● **Work required**
In the records that follow, find each line with the word "linear" and copy it.

● **Supplied material**
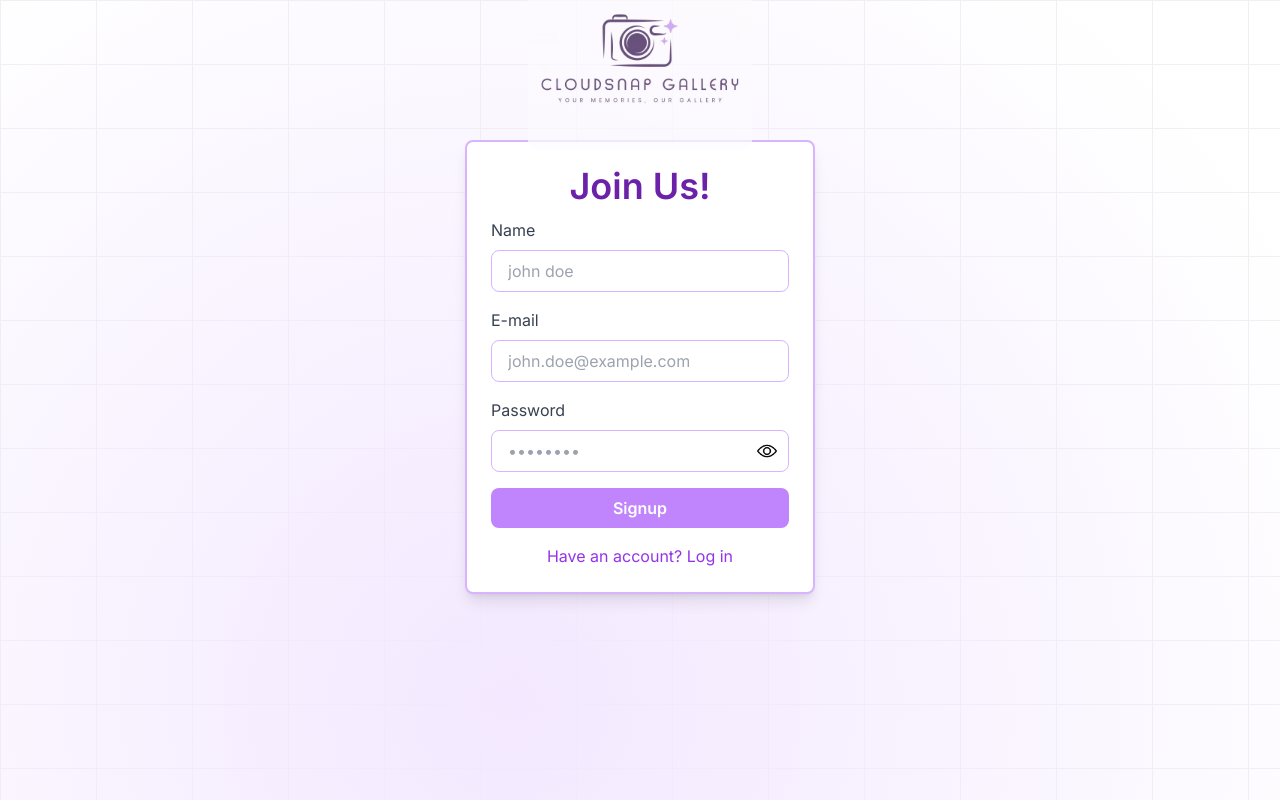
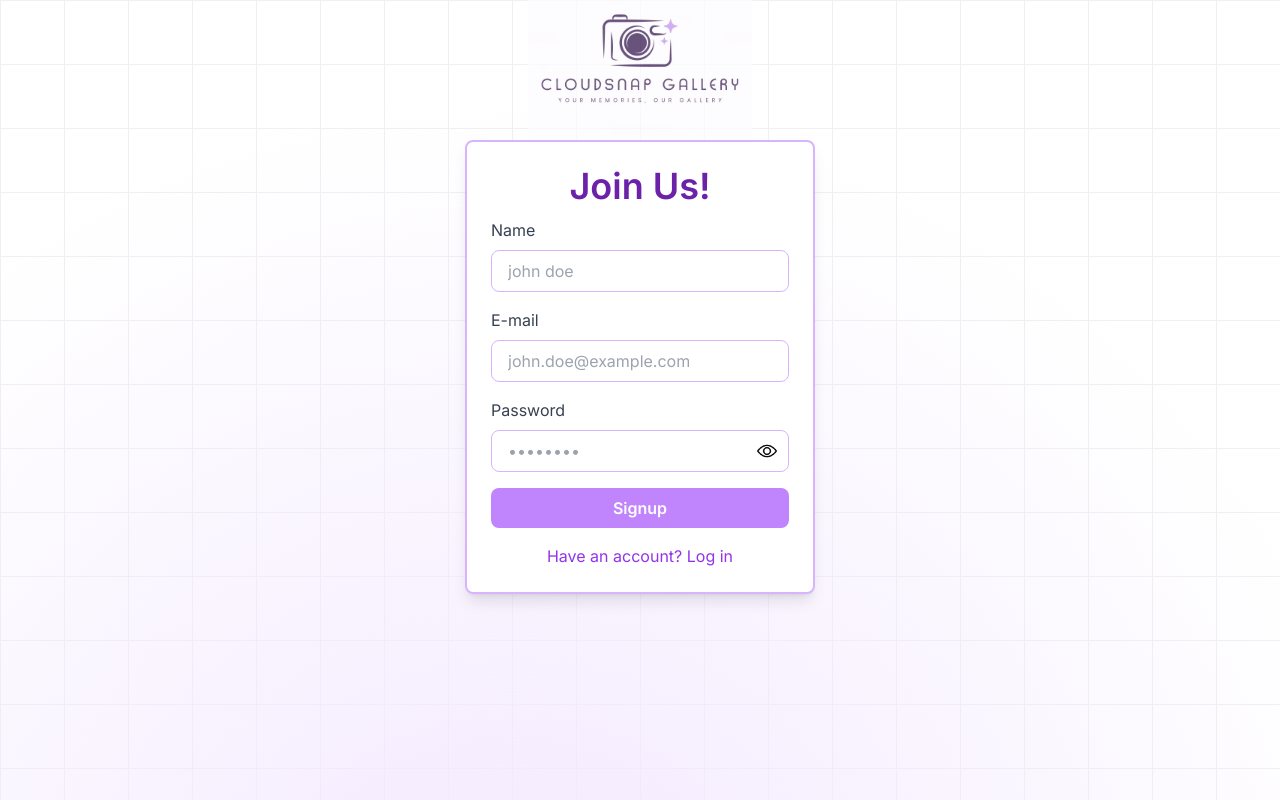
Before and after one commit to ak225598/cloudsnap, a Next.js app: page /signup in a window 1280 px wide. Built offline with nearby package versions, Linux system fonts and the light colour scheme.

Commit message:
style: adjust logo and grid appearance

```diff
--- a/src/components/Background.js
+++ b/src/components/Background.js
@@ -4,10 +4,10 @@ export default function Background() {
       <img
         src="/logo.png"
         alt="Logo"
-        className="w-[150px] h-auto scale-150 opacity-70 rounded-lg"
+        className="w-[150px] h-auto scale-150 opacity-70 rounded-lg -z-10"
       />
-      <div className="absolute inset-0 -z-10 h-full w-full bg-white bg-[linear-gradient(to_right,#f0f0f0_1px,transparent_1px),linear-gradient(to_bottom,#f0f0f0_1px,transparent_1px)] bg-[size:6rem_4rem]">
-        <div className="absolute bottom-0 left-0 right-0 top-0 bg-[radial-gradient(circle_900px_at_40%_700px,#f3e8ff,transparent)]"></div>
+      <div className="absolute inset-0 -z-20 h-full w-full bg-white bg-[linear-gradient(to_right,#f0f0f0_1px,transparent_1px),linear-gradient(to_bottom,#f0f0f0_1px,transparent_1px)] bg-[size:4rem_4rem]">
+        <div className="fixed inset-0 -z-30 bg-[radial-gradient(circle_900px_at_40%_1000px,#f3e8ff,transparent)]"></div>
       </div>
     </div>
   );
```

* * *

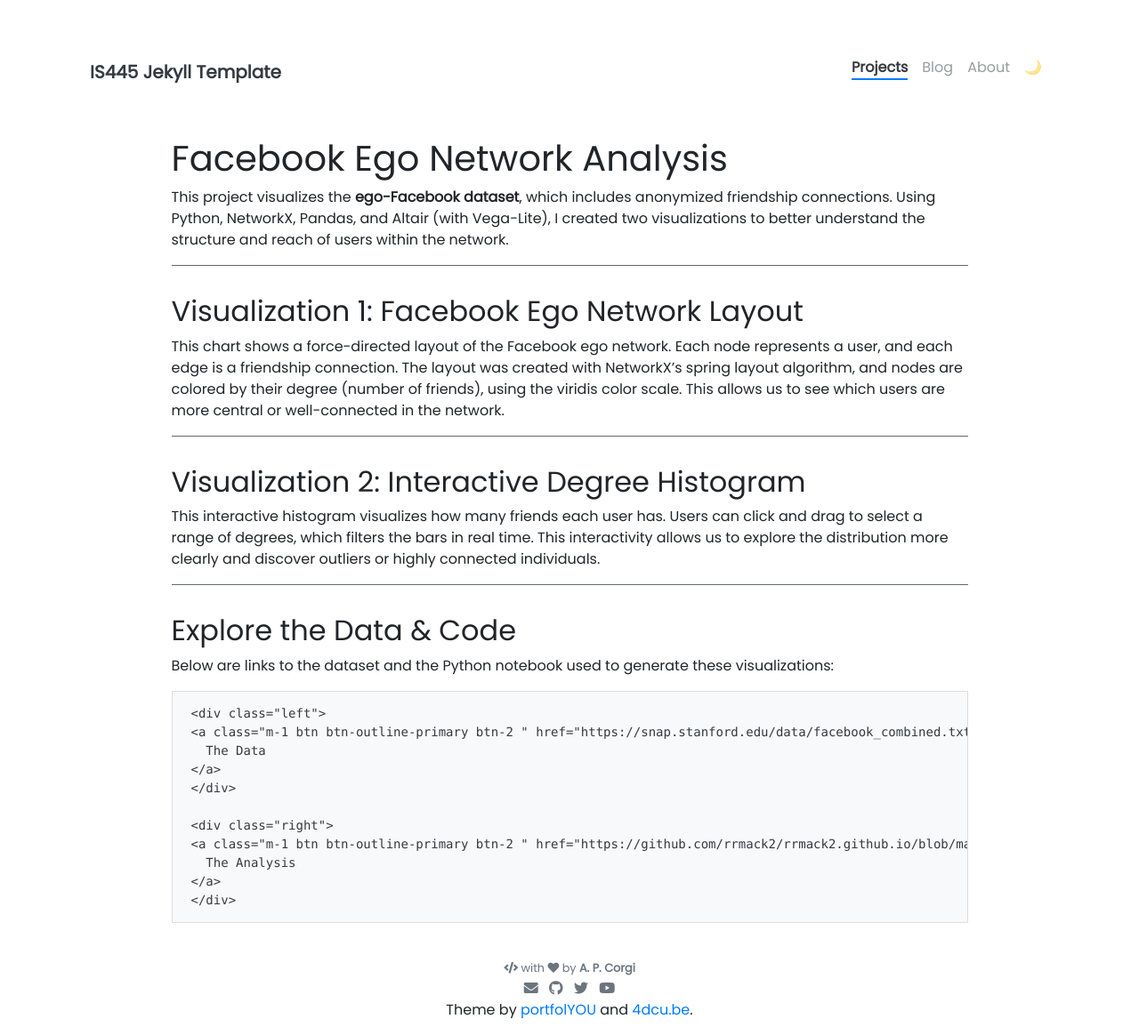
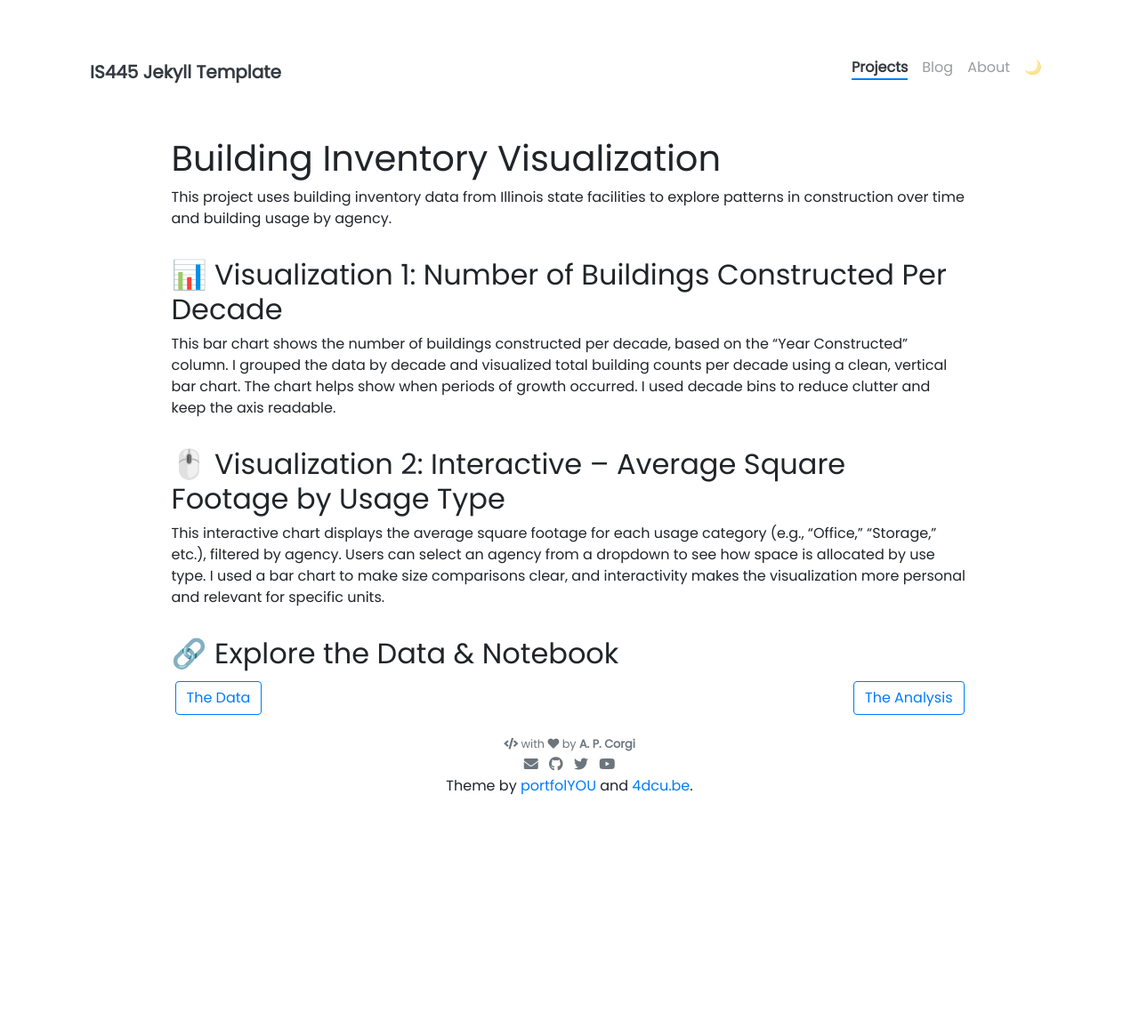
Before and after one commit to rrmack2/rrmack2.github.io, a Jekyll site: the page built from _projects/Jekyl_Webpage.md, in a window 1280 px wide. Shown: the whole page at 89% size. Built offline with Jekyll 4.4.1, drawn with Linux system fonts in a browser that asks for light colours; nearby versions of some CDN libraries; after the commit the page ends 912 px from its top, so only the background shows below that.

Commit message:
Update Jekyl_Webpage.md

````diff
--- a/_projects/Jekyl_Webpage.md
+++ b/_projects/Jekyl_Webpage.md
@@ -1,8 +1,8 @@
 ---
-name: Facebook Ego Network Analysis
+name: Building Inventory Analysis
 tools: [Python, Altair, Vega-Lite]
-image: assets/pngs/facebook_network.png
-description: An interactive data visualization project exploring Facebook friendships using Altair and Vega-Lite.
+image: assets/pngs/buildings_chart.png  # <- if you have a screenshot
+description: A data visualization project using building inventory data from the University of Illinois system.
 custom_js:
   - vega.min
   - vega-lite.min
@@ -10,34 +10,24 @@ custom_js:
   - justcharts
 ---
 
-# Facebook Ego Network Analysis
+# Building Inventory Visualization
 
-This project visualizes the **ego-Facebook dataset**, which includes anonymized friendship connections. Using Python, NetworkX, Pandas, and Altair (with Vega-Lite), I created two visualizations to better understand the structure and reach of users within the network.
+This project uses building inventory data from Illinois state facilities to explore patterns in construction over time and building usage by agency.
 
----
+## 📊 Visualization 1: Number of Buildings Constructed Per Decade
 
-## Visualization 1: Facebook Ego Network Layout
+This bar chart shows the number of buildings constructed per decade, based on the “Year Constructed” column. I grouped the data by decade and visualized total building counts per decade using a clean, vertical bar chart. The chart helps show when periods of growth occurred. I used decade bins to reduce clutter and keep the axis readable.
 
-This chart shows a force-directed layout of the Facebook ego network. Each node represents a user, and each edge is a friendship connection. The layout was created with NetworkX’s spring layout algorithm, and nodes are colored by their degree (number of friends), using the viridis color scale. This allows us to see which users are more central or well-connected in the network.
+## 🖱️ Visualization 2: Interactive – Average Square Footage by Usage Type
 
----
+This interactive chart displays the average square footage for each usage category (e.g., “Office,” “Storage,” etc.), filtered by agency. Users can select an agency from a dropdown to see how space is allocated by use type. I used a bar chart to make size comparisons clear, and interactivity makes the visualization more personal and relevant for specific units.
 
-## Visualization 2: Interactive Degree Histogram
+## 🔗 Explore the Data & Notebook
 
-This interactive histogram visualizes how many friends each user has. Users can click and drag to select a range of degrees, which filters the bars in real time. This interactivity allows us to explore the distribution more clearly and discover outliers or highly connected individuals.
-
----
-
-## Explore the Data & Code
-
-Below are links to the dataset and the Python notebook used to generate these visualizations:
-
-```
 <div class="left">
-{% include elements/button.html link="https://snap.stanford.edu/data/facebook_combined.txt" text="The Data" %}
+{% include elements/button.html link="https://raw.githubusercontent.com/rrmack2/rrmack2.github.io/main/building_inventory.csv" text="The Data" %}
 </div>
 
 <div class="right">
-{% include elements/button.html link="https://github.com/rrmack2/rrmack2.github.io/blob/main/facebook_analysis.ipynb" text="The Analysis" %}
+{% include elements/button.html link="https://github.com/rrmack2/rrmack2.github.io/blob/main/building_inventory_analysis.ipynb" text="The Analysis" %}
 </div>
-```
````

● **Output for this task**
-      <div className="absolute inset-0 -z-10 h-full w-full bg-white bg-[linear-gradient(to_right,#f0f0f0_1px,transparent_1px),linear-gradient(to_bottom,#f0f0f0_1px,transparent_1px)] bg-[size:6rem_4rem]">
+      <div className="absolute inset-0 -z-20 h-full w-full bg-white bg-[linear-gradient(to_right,#f0f0f0_1px,transparent_1px),linear-gradient(to_bottom,#f0f0f0_1px,transparent_1px)] bg-[size:4rem_4rem]">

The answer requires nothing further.